- Like radiography, it’s easily performed, allows for quick imaging, and often provides a diagnosis for many diseases (heart failure, bladder stones, some types of cancer, etc.).
- Uses safe sound waves.
- Most animals do not need to be sedated.
- May not reveal every diagnosis, especially very small tumors, necessitating the need for different imaging modalities.
- Sedation may be needed for fractious animals.
- Echocardiography won’t reveal pulmonary edema (fluid in the lungs), which may require separate testing such as radiology.
3. CT scan
Computerized tomography (CT scan) uses x-rays to create the image. However, instead of using a single x-ray, as in a standard radiograph, CT scans combine numerous x-rays taken from different positions, and use advanced computer technology to create more detailed images of the patient. It’s easier to see more detail of a body part when it’s viewed from multiple angles. Think of the difference between a 2D image and a 3D image, and you’re on the right track. CT scans pick up many of the same things as simple x-rays do, but in a more detailed and precise manner, making them particularly useful for detecting small tumors and internal bleeding.

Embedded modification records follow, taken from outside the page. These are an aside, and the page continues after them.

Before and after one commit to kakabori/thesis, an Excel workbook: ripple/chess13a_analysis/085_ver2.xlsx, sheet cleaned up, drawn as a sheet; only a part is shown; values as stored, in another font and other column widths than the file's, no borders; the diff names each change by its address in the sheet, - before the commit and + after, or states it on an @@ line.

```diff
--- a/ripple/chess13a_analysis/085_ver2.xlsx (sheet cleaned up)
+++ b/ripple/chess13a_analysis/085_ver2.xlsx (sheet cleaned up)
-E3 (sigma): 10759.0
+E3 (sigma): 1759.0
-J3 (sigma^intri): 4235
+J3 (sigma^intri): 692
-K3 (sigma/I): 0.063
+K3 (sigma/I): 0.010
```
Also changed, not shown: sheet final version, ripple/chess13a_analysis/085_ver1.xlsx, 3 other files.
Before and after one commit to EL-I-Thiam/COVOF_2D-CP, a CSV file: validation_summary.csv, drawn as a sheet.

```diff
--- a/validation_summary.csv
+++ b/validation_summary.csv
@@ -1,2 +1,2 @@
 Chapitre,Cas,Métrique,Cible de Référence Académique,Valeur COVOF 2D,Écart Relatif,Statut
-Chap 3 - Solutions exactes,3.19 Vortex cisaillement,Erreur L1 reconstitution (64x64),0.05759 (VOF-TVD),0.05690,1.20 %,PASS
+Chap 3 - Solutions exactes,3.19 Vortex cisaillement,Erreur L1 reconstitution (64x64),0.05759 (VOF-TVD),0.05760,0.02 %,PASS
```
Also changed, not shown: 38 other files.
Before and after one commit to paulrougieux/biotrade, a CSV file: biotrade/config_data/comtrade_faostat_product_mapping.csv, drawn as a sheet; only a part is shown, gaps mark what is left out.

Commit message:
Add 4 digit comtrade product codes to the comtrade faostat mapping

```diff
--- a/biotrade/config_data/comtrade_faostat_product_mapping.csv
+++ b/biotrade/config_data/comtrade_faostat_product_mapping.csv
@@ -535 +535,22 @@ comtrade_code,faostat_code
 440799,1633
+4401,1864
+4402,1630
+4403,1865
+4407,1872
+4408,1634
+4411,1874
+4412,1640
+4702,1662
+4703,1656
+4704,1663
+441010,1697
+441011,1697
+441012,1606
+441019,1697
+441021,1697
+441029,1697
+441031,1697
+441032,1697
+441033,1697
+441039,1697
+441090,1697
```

- Often gives a diagnosis for many diseases not easily visualized by traditional radiography or ultrasonography.
- More expensive compared to other modalities (typically $1,500 to $2,500).
- Requires referral to a specialty center.
- Scan takes longer (one to two hours) than a traditional radiograph.
- More radiation exposure than with traditional radiography.
- Uses ionizing radiation.
- May not reveal every diagnosis (e.g. brain tumors, prolapsed spinal disks, etc.), necessitating the need for an MRI.
- All animals need to be sedated/anesthetized.
Magnetic resonance imaging (MRI), like ultrasonography, doesn’t use radiation to produce an image. Instead, it relies on a combination of magnetic force and radio waves.
Although MRIs are occasionally used to diagnose knee, nerve, and other issues in dogs, the vast majority are used to examine problems with the brain and spinal cord, especially if tumors or bleeding are suspected. An MRI is ideal because it’s particularly good for imaging soft tissue (brain and spinal cord) and it gives more detail than a CT scan. It does this by reading the differences in tissue density to reveal tumors and lesions that CT scans might miss.
- Often gives a diagnosis for many diseases not easily visualized by traditional radiography or ultrasonography, or even CT scan.
- No radiation exposure, making it a very safe imaging modality.
- Like CT scan, MRI requires referral to a specialty center, the imaging takes one to two hours to complete, and all animals need to be sedated/anesthetized.
- More expensive compared to other modalities (typically $2,500 to $3,500).
- While excellent, no test can reveal every cause of disease, and even an MRI may not reveal every diagnosis.
Echocardiography — essential for diagnosing heart disease
Recently, I saw a dog that had been placed on three cardiac medications more than a year ago by another doctor who diagnosed “heart disease” just by hearing a heart murmur. No diagnostic testing had been done, and now the dog had increased kidney values on blood testing.
I performed a complete cardiac evaluation, including echocardiography, which showed two things: there was no primary heart disease, but the heart was showing negative changes due to the improperly prescribed cardiac medications. The cardiac drugs were also negatively affecting the kidneys.
Once we had the correct diagnosis and stopped the unnecessary medications, the dog improved!
Diagnostic imaging has progressed greatly in veterinary medicine, and it’s exciting to have all these modalities available for our dogs and cats. Keep in mind that the more advanced the modality, the higher the cost, so it’s wise to consider pet insurance before one of these diagnostic imaging techniques is needed. While basic radiographs are adequate for getting to the root of most medical conditions, ultrasonography, CT scans, and MRI scans can help diagnose problem early on — and that can be lifesaving in many cases.